fact of contact to arrive at a dim apprehension of the unuttered and the
unknown. The relation between her step-parents had then a mysterious
residuum; this was the first time she really had reflected that except
as regards herself it was not a relationship. To each other it was only
what they might have happened to make it, and she gathered that this,
in the event, had been something that led Sir Claude to keep away from
her. Didn't he fear she would be compromised? The perception of such a
scruple endeared him the more, and it flashed over her that she might
simplify everything by showing him how little she made of such a danger.
Hadn't she lived with her eyes on it from her third year? It was the
condition most frequently discussed at the Faranges', where the word was
always in the air and where at the age of five, amid rounds of applause,
she could gabble it off. She knew as well in short that a person could
be compromised as that a person could be slapped with a hair-brush or
left alone in the dark, and it was equally familiar to her that each of
these ordeals was in general held to have too little effect. But the
first thing was to make absolutely sure of Mrs. Beale. This was done by
saying to her thoughtfully: "Well, if you don't mind--and you really
don't, do you?"

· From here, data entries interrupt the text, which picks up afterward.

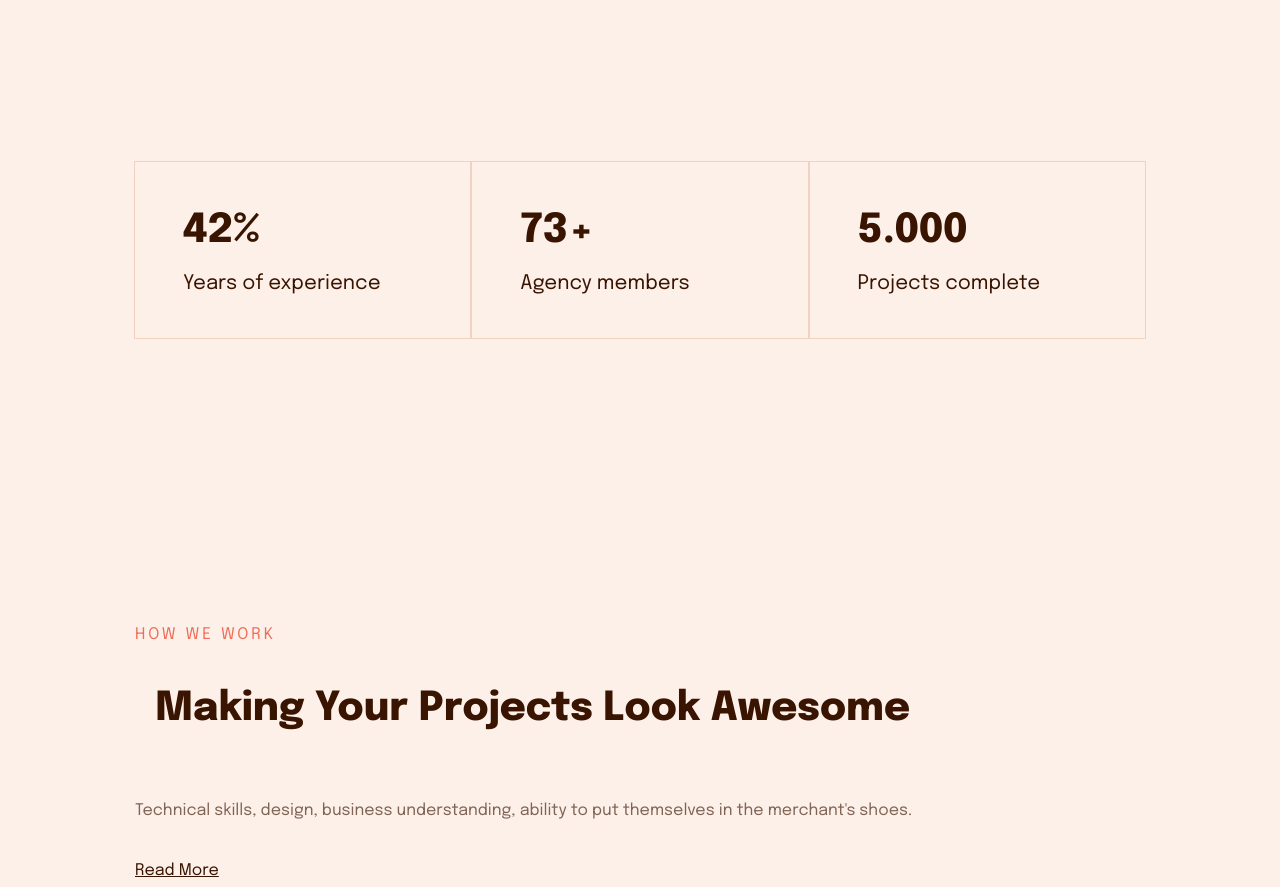
Repository: MehdiKerimov/Figma-task-7
Page: index.html
An editor plug-in stored every save of this project. The page is shown before and after the next save, followed by the edit.
The browser window is 1280 px wide. The pictures show the whole page.

Above is the page before, as saved 2023-08-30 12:10:05.

After the next save:
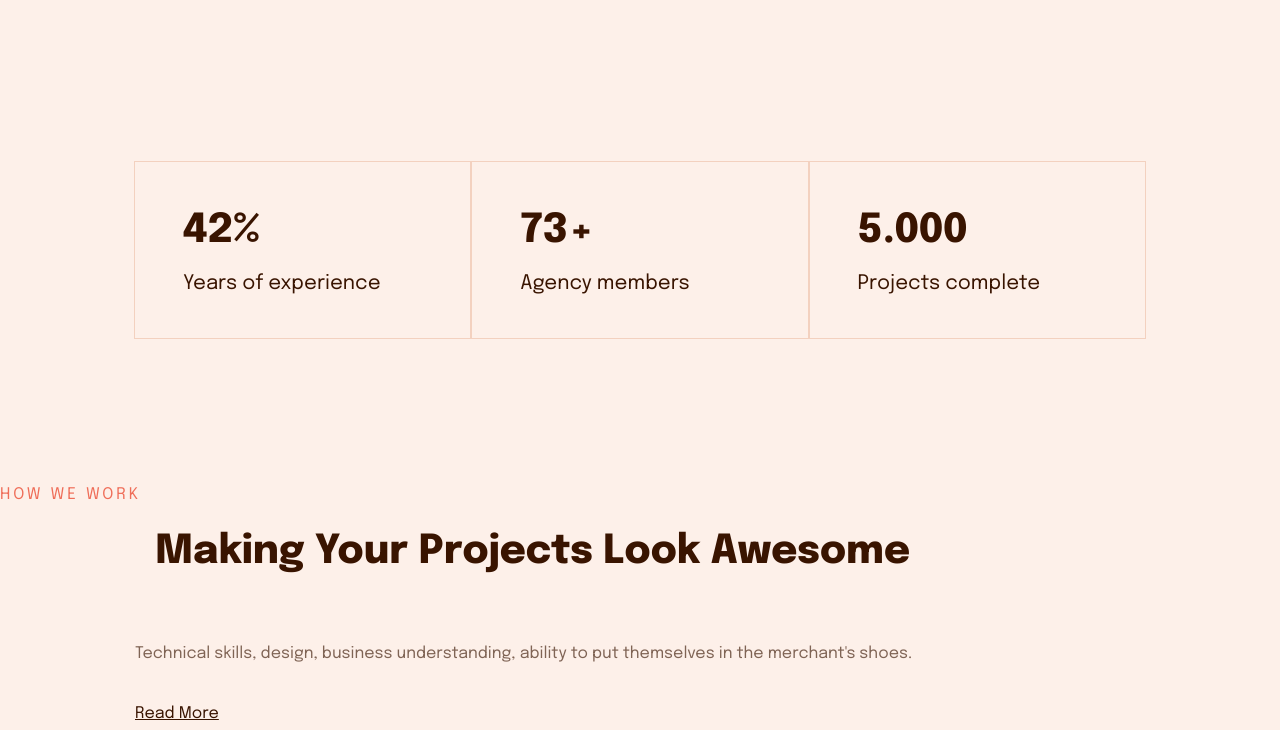
Saved 6 s later.
--- a/index.css
+++ b/index.css
@@ -64,7 +64,6 @@
     display: flex;
 }
 .container-2 h1 {
-  padding: 140px 0px 17px 135px;
   color: var(--text-dark-accent, #ef6d58);
   font-feature-settings: "clig" off, "liga" off;
   font-family: Epilogue;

Mrs. Beale, with a dawn of amusement, considered. "Mixing you up? Not a
bit. For what does it mean?"

"Whatever it means I don't in the least mind BEING mixed. Therefore if
you don't and I don't," Maisie concluded, "don't you think that when I
see him this evening I had better just tell him we don't and ask him why
in the world HE should?"

Henry James